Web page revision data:

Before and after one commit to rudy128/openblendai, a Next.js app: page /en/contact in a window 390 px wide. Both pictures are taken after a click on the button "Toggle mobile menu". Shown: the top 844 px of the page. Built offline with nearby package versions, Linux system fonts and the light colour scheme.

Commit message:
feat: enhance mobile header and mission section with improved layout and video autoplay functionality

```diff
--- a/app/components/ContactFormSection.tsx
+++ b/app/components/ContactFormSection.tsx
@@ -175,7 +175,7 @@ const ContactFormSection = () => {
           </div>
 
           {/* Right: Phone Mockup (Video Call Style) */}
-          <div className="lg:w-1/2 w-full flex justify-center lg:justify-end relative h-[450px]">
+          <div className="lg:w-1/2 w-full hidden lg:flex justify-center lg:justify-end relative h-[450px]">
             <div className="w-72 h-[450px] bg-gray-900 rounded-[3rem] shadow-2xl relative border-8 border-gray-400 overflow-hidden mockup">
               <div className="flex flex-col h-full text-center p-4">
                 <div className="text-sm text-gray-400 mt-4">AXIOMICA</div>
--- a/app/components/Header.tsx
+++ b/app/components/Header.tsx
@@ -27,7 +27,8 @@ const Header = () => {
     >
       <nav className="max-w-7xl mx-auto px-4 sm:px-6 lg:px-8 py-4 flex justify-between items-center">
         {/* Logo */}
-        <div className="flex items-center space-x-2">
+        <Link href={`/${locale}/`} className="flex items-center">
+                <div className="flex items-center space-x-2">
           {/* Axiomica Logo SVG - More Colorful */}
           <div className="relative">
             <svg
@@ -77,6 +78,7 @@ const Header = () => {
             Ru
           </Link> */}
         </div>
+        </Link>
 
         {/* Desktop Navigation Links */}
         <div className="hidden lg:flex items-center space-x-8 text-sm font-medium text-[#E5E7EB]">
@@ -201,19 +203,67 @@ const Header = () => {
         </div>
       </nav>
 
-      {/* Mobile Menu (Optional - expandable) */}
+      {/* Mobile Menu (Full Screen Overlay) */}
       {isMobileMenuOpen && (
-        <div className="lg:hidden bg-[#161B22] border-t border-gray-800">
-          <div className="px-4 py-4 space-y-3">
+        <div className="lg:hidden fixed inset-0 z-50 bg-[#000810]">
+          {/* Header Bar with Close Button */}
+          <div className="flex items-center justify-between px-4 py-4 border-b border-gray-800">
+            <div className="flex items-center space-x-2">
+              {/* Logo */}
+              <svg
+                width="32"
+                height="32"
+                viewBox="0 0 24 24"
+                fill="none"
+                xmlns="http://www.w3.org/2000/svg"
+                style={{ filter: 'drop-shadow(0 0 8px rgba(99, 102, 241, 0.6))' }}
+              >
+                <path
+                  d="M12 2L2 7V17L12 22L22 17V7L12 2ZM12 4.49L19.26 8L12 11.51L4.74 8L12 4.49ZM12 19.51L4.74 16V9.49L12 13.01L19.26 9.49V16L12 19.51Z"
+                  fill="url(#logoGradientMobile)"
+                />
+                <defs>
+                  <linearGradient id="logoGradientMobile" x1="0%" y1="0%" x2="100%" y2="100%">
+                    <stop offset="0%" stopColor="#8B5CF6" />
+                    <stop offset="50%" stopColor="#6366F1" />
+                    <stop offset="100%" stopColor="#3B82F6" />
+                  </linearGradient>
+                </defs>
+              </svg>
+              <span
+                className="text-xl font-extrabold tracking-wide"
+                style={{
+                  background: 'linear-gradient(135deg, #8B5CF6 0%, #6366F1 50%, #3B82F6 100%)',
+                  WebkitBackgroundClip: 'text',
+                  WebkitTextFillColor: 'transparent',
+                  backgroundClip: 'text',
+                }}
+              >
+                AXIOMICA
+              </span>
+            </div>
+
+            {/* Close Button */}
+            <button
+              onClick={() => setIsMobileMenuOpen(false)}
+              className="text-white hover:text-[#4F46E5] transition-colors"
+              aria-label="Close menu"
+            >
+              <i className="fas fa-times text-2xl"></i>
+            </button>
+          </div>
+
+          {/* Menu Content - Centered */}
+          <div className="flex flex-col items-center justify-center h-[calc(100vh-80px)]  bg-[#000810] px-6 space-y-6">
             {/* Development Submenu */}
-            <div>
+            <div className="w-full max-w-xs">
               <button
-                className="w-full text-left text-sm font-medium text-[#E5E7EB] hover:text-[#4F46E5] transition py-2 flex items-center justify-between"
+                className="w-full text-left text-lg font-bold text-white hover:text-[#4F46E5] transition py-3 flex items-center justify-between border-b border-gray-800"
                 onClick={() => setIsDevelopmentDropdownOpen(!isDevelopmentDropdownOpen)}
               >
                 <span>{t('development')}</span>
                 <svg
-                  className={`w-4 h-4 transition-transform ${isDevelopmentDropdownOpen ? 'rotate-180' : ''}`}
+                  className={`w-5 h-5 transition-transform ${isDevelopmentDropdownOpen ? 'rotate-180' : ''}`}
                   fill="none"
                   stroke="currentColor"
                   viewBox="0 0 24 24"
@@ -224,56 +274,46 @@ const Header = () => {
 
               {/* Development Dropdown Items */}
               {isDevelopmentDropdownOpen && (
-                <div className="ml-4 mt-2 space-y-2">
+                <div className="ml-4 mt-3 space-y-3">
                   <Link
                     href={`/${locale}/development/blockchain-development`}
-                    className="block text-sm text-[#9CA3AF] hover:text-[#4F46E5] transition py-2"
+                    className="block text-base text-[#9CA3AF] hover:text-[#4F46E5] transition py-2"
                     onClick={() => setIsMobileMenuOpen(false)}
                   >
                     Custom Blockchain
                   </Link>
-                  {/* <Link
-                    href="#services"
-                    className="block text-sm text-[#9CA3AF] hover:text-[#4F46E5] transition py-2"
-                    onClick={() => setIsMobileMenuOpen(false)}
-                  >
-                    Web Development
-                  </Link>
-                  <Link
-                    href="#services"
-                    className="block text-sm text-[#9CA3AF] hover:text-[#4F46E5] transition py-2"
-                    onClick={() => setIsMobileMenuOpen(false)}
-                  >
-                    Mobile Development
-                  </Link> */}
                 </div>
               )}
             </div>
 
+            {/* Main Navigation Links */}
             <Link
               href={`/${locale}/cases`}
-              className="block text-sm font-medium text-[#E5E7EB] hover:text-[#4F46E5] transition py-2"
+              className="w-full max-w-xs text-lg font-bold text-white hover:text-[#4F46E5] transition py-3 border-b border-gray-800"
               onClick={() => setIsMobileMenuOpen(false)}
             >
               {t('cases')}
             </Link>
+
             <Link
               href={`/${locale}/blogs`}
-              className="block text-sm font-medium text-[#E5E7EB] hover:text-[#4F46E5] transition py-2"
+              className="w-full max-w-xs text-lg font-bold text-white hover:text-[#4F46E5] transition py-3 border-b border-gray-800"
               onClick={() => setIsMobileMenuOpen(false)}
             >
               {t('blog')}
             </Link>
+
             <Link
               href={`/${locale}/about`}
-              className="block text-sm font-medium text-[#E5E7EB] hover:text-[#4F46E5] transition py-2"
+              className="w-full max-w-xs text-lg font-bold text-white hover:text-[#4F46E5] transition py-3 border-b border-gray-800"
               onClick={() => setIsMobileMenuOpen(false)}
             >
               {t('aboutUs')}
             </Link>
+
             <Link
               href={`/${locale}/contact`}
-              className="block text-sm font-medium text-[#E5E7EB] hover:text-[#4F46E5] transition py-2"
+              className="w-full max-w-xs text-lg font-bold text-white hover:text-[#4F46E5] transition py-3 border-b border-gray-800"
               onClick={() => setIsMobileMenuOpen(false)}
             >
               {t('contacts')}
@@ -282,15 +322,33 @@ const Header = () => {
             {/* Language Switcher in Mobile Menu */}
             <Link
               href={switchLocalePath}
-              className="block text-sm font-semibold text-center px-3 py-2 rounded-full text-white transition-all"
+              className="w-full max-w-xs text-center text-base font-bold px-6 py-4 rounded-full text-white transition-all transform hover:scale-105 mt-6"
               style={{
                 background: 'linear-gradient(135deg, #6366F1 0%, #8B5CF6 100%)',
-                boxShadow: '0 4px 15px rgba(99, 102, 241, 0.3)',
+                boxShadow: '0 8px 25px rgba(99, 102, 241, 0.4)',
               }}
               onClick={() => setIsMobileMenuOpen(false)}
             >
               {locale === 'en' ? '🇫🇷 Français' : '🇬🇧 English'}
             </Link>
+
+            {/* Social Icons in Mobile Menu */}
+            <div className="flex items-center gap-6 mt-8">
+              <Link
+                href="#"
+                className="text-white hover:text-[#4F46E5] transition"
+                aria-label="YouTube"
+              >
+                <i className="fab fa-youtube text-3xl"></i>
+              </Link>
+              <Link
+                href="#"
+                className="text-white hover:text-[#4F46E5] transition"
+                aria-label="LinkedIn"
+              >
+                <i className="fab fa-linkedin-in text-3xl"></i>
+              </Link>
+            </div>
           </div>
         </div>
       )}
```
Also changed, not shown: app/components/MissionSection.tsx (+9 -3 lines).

(Exercise details) How many lines in the entries include the string "hidden"? Answer with the number alone.

(Output of the exercise) 5